“If love hurts, let it go.” You must have heard that statement a million times, or more.
And maybe they are right; but maybe they are wrong, as well.
It’s a major life decision, and a highly complex one. So take some time to process what you really want, and need.
And if he’s lied to you before, then you might reasonably think his words cannot be trusted, and it’s better if you go.
But love is complicated; and the roots can go down deep. And sometimes we decide that what we want most is to stay – despite the fact it’s scary, for the future is unclear.
So why might a partner decide to stay?
1. Most of us are shocked when we first learn about our spouse because we felt we had a great relationship with them. We were genuinely happy, and enjoyed their company. And if it wasn’t for this news, then we would never choose to go.
Something to ask yourself here is: If your spouse or partner changed, and all this stuff was in the past, and they were now trustworthy, and they never strayed again – would you actually still want to be with them?
How would you feel if they permanently changed, but they were now with someone else as you had gone your separate ways?
2. Sometimes a straying partner compartmentalizes life, and they genuinely love us, despite the things they do. For example, it’s been shown that an addiction – including sex addiction – is a common way of coping with anxiety and stress. Also, it can offer some relief when we are feeling bored with life, or when we feel a failure, or we have low self-esteem. Here, sex is a distraction. It is just a fantasy. It isn’t about love. To them, ‘this isn’t their real life’. But when the truth comes out, and they cannot deny the facts, the shame is overwhelming, and they don’t want you to leave.

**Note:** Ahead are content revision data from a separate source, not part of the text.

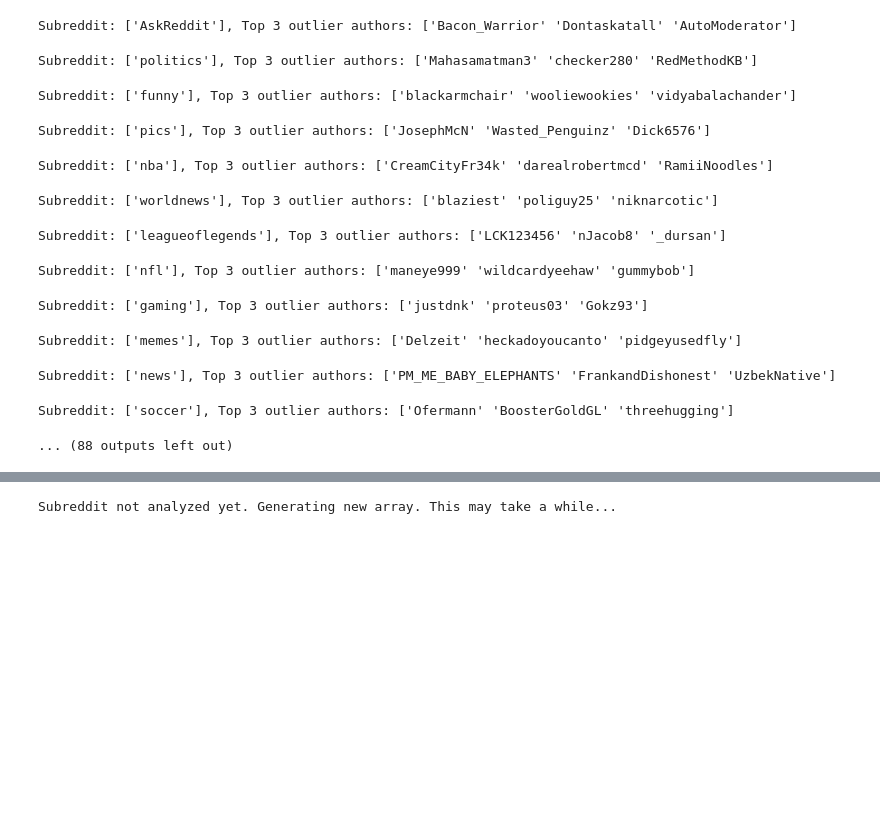
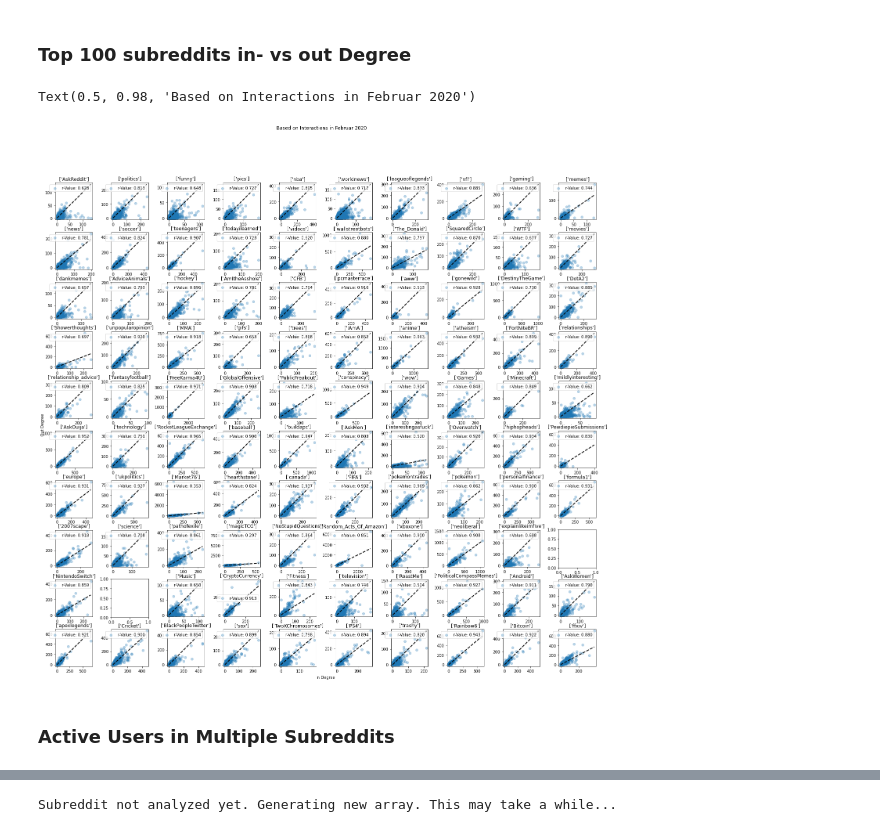
Before and after one commit to vneuhaus/InteractionNetworks, a Jupyter notebook: graph.ipynb, the cells around one changed output, grey strips where cells are left out. Cells and saved outputs as stored; diff of their text form; code cells hidden in the pictures; blank space fills up the shorter version.

```diff
--- a/graph.ipynb
+++ b/graph.ipynb
@@ -167,14 +63,9 @@ db = client.reddit
 start = 1577836800
 end = 1580515200
 
-def genDirNet(data, ):
-    G = nx.MultiDiGraph()
-    num_users = data.shape[0]
-    G.add_nodes_from(np.arange(num_users))
-    for index, row in enumerate(data):
-        if row[4] != -1 and not math.isnan(row[4]) and not math.isnan(row[3]):
-            G.add_edge(int(row[3]),row[4])
-    return G
+
+def getUTC(date):
+    return date.replace(tzinfo=datetime.timezone.utc).timestamp()
 
 def getPipeline(subreddit, start, end, limit=100000):
     pipeline = [
@@ -237,15 +128,19 @@ def getMyParents(df):
 
 def getData(db,subreddit,start,end,which,save=True):
     try:
-        data = np.load('./top100/first10000/{}_2020.npy'.format(subreddit), allow_pickle=True)
+        data = np.load('./top100/first1000000/{}_2020.npy'.format(subreddit), allow_pickle=True)
+        return data
     except:
-        print('Subreddit not analyzed yet. Generating new array. This may take a while...')
+        pass
+    try:
         df = getDataframe(db,subreddit,start,end,'comments')
         data = getMyParents(df)
         del(df)
         if save:
             np.save('./top100/first100000/{}_2020.npy'.format(subreddit), data)
-    return data
+        return data
+    except:
+        return None
 
 def getUTC(date):
     return date.replace(tzinfo=datetime.timezone.utc).timestamp()
@@ -268,38 +147,31 @@ def degree_histogram_directed(G, in_degree=False, out_degree=False):
+# %% [markdown]
+### Top 100 subreddits in- vs out Degree
 # %%
-subreddits = getTop(100, 'comments') #topsubreddits[:,0]
+subreddits = dh.getTop(client.reddit_statistics, 100, 'comments') #topsubreddits[:,0]
 fig, axis = plt.subplots(10,10)
 fig.set_figheight(20)
 fig.set_figwidth(20)
 #clr = ['tab:blue', 'tab:orange', 'tab:green','tab:red','tab:purple','tab:pink','tab:olive','tab:cyan']
 axis = axis.flatten()
 fig.tight_layout()
 fig.subplots_adjust(top=0.88)
 for idx, subreddit in tqdm(enumerate(subreddits)):
     if subreddit != ['distantsocializing'] and subreddit != ['RedditSessions']:
         data = getData(db,subreddit.item(),start,end,'comments')
-        G = genDirNet(data)
+        G = network.genDirNet(data)
         in_degr = np.array(G.in_degree())[:,1]
         out_degr = np.array(G.out_degree())[:,1]
         dist = np.abs(in_degr-out_degr)
         ind = np.argpartition(dist, -3)[-3:]
-        print('Subreddit: {}, Top 3 outlier authors: {}'.format(subreddit,data[ind,0]))
-        plotting.plotdegrees(in_degr, out_degr, axis[idx], color='tab:blue', subreddit=subreddit)
+        #print('Subreddit: {}, Top 3 outlier authors: {}'.format(subreddit,data[ind,0]))
+        plotting.plotdegrees(in_degr, out_degr, axis[idx], color='tab:blue', title=subreddit)
 fig.add_subplot(111, frameon=False)
 plt.tick_params(labelcolor='none', which='both', top=False, bottom=False, left=False, right=False)
 plt.xlabel('In Degree')
 plt.ylabel('Out Degree')
 fig.suptitle('Based on Interactions in Februar 2020')
 # %% [output]
-Subreddit: ['AskReddit'], Top 3 outlier authors: ['Bacon_Warrior' 'Dontaskatall' 'AutoModerator']
+Text(0.5, 0.98, 'Based on Interactions in Februar 2020')
-Subreddit: ['politics'], Top 3 outlier authors: ['Mahasamatman3' 'checker280' 'RedMethodKB']
-Subreddit: ['funny'], Top 3 outlier authors: ['blackarmchair' 'wooliewookies' 'vidyabalachander']
-Subreddit: ['pics'], Top 3 outlier authors: ['JosephMcN' 'Wasted_Penguinz' 'Dick6576']
-Subreddit: ['nba'], Top 3 outlier authors: ['CreamCityFr34k' 'darealrobertmcd' 'RamiiNoodles']
-Subreddit: ['worldnews'], Top 3 outlier authors: ['blaziest' 'poliguy25' 'niknarcotic']
-Subreddit: ['leagueoflegends'], Top 3 outlier authors: ['LCK123456' 'nJacob8' '_dursan']
-Subreddit: ['nfl'], Top 3 outlier authors: ['maneye999' 'wildcardyeehaw' 'gummybob']
-Subreddit: ['gaming'], Top 3 outlier authors: ['justdnk' 'proteus03' 'Gokz93']
-Subreddit: ['memes'], Top 3 outlier authors: ['Delzeit' 'heckadoyoucanto' 'pidgeyusedfly']
-Subreddit: ['news'], Top 3 outlier authors: ['PM_ME_BABY_ELEPHANTS' 'FrankandDishonest' 'UzbekNative']
-Subreddit: ['soccer'], Top 3 outlier authors: ['Ofermann' 'BoosterGoldGL' 'threehugging']
-... (88 outputs left out)
+[figure, added]
+# %% [markdown]
+### Active Users in Multiple Subreddits
```
Also changed, not shown: parts of 15 cells of this notebook, 5 other files.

Something to ask yourself here is: If your partner recognizes they have underlying needs, and they’ve developed an addiction to distract themselves from these … and their willing to get counselling and address these different needs, can you believe they’ll do that? Do you really think they’ll change?
3. Your partner may never have attached properly. We form attachments to our parents in the first few years of life, and that bond becomes a template for attaching to our spouse. So, if your partner was avoidant and has learned to put up walls, was uncomfortable with closeness, and with being vulnerable, then sex for him may not have been relational at all. Instead, it’s likely he engaged in something known as ‘sealed off sex’ – where sex is a release, and is detached from genuine love.
Something to ask yourself here is: If your partner recognizes he was not attached to you (because of things that happened with his parents, as a child) … but now he longs for closeness and to form a healthy bond, do you believe he’s able to be vulnerable and real?
4. You have built a life together. You have memories you have shared. You may have raised a family. Your whole past is intertwined. And though betrayal’s awful, and the pain’s unbearable, perhaps your life together is defined by more than this.
Something to consider when you’re thinking about this is: It’s hard to come to terms with what your partner’s done to you. Betrayal’s a deep wound. The pain and scars are slow to heal.
Yet – it’s one part of your story; there are other chapters, too. Yes, you could walk away now – or rewrite how things will end.
It must be your decision. You will know what’s best for you. There’s no one right solution. You’re completely free to choose.